We all knew it was, but it’s nice to see that U.S. District Judge Ann Aiken has made it official:
PORTLAND, Ore. – Two provisions of theare unconstitutional because they allow search warrants to be issued without a showing of probable cause, a federal judge ruled Wednesday.
U.S. District Judge Ann Aiken ruled that the Foreign Intelligence Surveillance Act, as amended by the Patriot Act, “now permits the executive branch of government to conduct surveillance and searches of American citizens without satisfying the probable cause requirements of the Fourth Amendment.”
Portland attorney Brandon Mayfield sought the ruling in a lawsuit against the federal government after he was mistakenly linked by theto the Madrid train bombings that killed 191 people in 2004.
The federal government apologized and settled part of the lawsuit for $2 million after admitting a fingerprint was misread. But as part of the settlement, Mayfield retained the right to challenge parts of the Patriot Act, which greatly expanded the authority of law enforcers to investigate suspected acts of terrorism.
Mayfield claimed that secret searches of his house and office under the Foreign Intelligence Surveillance Act violated the Fourth Amendment’s guarantee against unreasonable search and seizure. Aiken agreed with Mayfield, repeatedly criticizing the government.

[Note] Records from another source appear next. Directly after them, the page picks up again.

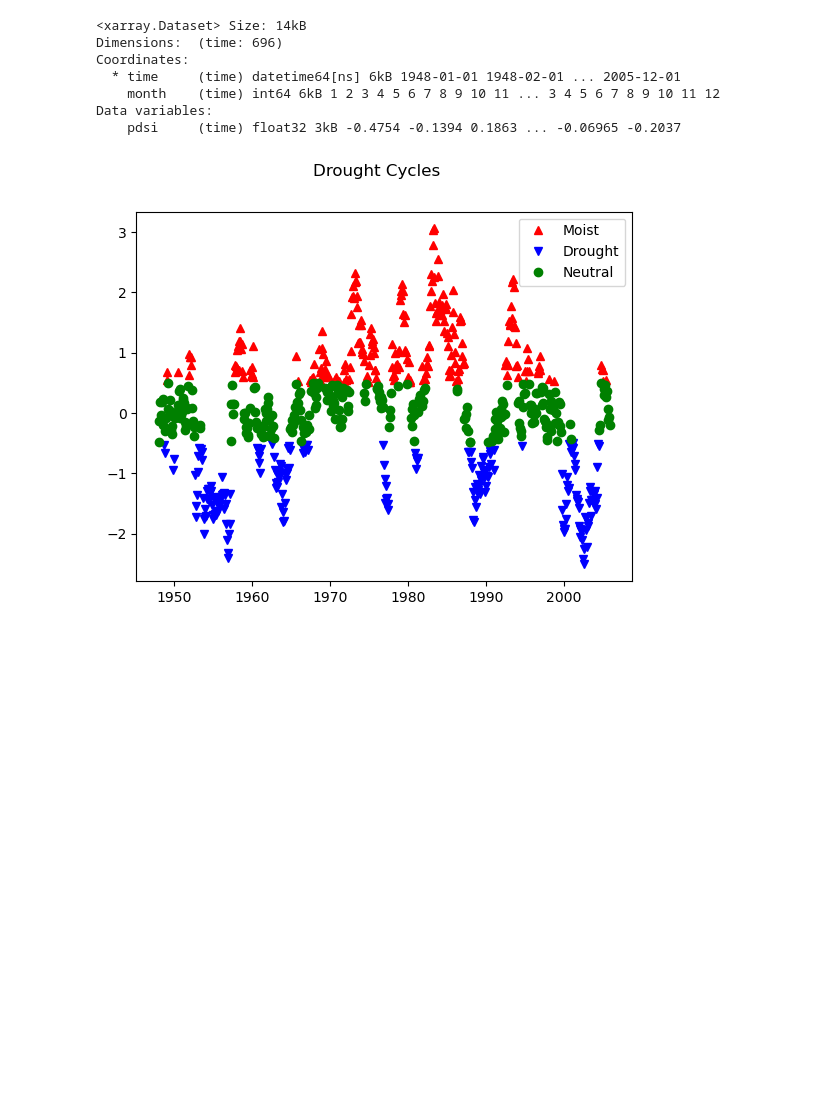
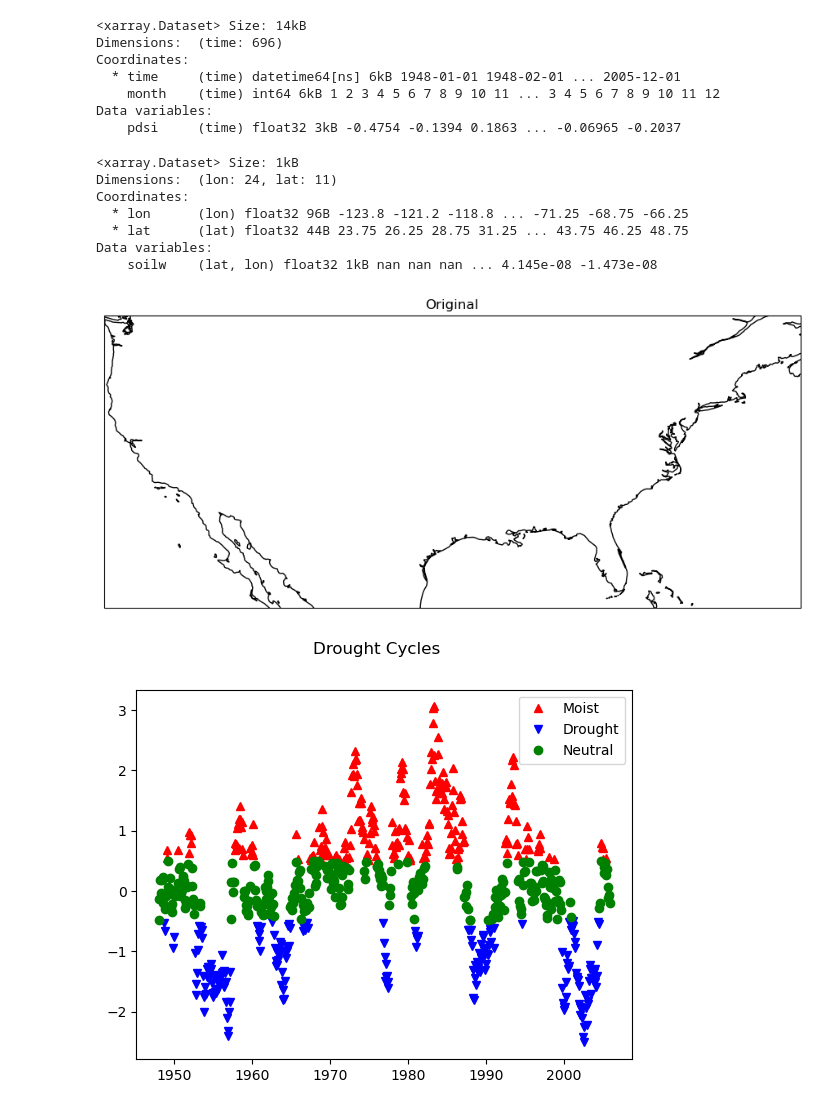
Before and after one commit to wapratt/Project, a Jupyter notebook: clim680_project.ipynb, the cells around one changed output. Saved outputs shown, nothing was run; the diff lists cells and outputs as text; code cells hidden in the pictures; blank space fills up the shorter version.

Commit message:
Add experiment on drought interpolation to soil

```diff
--- a/clim680_project.ipynb
+++ b/clim680_project.ipynb
@@ -130,6 +140,34 @@ Coordinates:
     month    (time) int64 6kB 1 2 3 4 5 6 7 8 9 10 11 ... 3 4 5 6 7 8 9 10 11 12
 Data variables:
     pdsi     (time) float32 3kB -0.4754 -0.1394 0.1863 ... -0.06965 -0.2037
+# %%
+#Experiment with interpolating
+ds_drought_anom_for_interp = ds_drought_anom.mean(dim=['time']).rename({'pdsi':'soilw'})
+ds_soil_clim_for_interp = ds_soil.mean(dim='time')
+drought_interp = ds_drought_anom_for_interp.interp_like(ds_soil_clim_for_interp)
+
+
+fig = plt.figure(figsize=(11,8.5))
+
+ax = plt.axes(projection=ccrs.PlateCarree())
+
+cs = ax.contourf(drought_interp['lon'],drought_interp['lat'],
+                   drought_interp['soilw'],
+                   cmap='coolwarm',
+                   transform=ccrs.PlateCarree())
+ax.coastlines()
+plt.title('Original')
+
+ds_drought_anom_for_interp
+# %% [output]
+<xarray.Dataset> Size: 1kB
+Dimensions:  (lon: 24, lat: 11)
+Coordinates:
+  * lon      (lon) float32 96B -123.8 -121.2 -118.8 ... -71.25 -68.75 -66.25
+  * lat      (lat) float32 44B 23.75 26.25 28.75 31.25 ... 43.75 46.25 48.75
+Data variables:
+    soilw    (lat, lon) float32 1kB nan nan nan ... 4.145e-08 -1.473e-08
+[figure, added]
 # %%
 #Assign 3 index categories
 moist = ds_drought_anom_index['pdsi'].where(ds_drought_anom_index['pdsi'] >= 0.5) # nans where false and unaltered where true if only first parameter given
```
Also changed, not shown: parts of 3 cells of this notebook.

“For over 200 years, this Nation has adhered to the rule of law — with unparalleled success. A shift to a Nation based on extra-constitutional authority is prohibited, as well as ill-advised,” she wrote.
How did this come to be? Because Brandon Mayfield is a very clever man:
Mr. Mayfield sued the government, which apologized and agreed to a $2 million settlement last November. The settlement included an unusual condition that freed the government from future liability with one exception. Mr. Mayfield was allowed to continue a suit seeking to overturn parts of the Patriot Act.
It was that suit on which Judge Aiken ruled Wednesday.
This is the most vivid chipping away at the horrendous monstrosity that is the “PATRIOT” Act, but by no means the only one. Earlier this month, a federal judge in New York ruled in favor of the ACLU in a challenge to the Patriot Act on behalf of an Internet service provider that was issued a “national security letter” demanding customer phone and computer records. The judge in that case ruled that the FBI must justify to a court the need for secrecy for more than a “brief and reasonable” period of time.
Yes, the Bushies will appeal. But this ruling is a potent weapon for those Democrats seeking to either overturn the Act entirely, or reform it to eliminate its most vile portions.